I'm considering use of GWT on a major in-house web app development project, namely it's major advantage in my eyes is the cross-compilation to Javascript which would (at least theoretically) help my team reduce the size of tech stack by one.

However, having been burnt before (like most devs), I would like to hear from programmers who did actually use it on any problems with GWT which would hamper, or limit, it's use within a certain problem domain.

When do you not recommend using GWT, and why?

We have been working with gwt for almost 2 years. We have learned a lot of lessons. Here is what we think:

  1. Dont use third party widget libraries especially gwt-ext. It will kill your debugging, development and runtime performance. If you have questions about how this happens, contact me directly.

  2. Use gwt to only fill in the dynamic parts of your apps. So if you have some complex user interactions with lots of fields. However, don't use the panels that come with it. Take your existing stock designer supplied pages. Carve out the areas that will contain the controls for your app. Attach these controls to the page within onModuleLoad(). This way you can use the standard pages from your designer and also do all the styling outside the gwt.

  3. Don't build the entire app as one standard page that then dynamically builds all the pieces. If you do what I suggest in item 2, this won't happen anyway. If you build everything dynamically you will kill performance and consume huge amounts of memory for medium to large apps. Also, if you do what I am suggesting, the back button will work great, so will search engine indexing etc.

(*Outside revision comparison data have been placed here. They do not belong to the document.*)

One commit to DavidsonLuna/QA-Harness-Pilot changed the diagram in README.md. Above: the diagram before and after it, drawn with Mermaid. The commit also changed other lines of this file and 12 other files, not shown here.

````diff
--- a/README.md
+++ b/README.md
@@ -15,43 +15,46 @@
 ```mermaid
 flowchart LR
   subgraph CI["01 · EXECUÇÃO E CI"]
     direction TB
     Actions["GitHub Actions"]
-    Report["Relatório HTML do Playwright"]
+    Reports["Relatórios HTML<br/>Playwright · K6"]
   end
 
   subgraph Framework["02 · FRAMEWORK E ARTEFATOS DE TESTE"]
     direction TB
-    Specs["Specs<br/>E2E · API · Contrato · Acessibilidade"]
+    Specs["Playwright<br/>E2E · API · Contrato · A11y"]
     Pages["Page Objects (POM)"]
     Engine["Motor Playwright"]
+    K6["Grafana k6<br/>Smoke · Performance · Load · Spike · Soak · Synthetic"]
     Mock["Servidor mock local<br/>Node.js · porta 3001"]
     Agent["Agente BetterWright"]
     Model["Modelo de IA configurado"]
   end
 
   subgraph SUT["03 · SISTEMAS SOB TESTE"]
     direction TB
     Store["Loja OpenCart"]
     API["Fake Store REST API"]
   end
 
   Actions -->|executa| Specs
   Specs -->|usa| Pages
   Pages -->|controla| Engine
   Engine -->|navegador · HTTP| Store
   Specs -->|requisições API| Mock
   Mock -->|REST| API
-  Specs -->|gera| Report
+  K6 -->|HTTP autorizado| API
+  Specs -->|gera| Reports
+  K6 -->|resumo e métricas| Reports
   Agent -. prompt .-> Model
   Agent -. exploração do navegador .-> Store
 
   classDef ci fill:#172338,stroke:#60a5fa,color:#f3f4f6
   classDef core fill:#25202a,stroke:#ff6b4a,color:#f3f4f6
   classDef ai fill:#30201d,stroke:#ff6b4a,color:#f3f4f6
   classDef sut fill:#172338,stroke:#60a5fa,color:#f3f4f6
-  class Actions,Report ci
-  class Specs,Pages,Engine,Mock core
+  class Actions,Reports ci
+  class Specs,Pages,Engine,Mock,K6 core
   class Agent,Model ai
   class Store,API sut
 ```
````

The other commenters also had some good suggestions. The rule of thumb i use is to create pages like you were doing a standard web page. Then carve out the pieces that need to be dynamic. Replace them with elements that have id's and then use RootPanel.get( id ).add( widget ) to fill those areas in.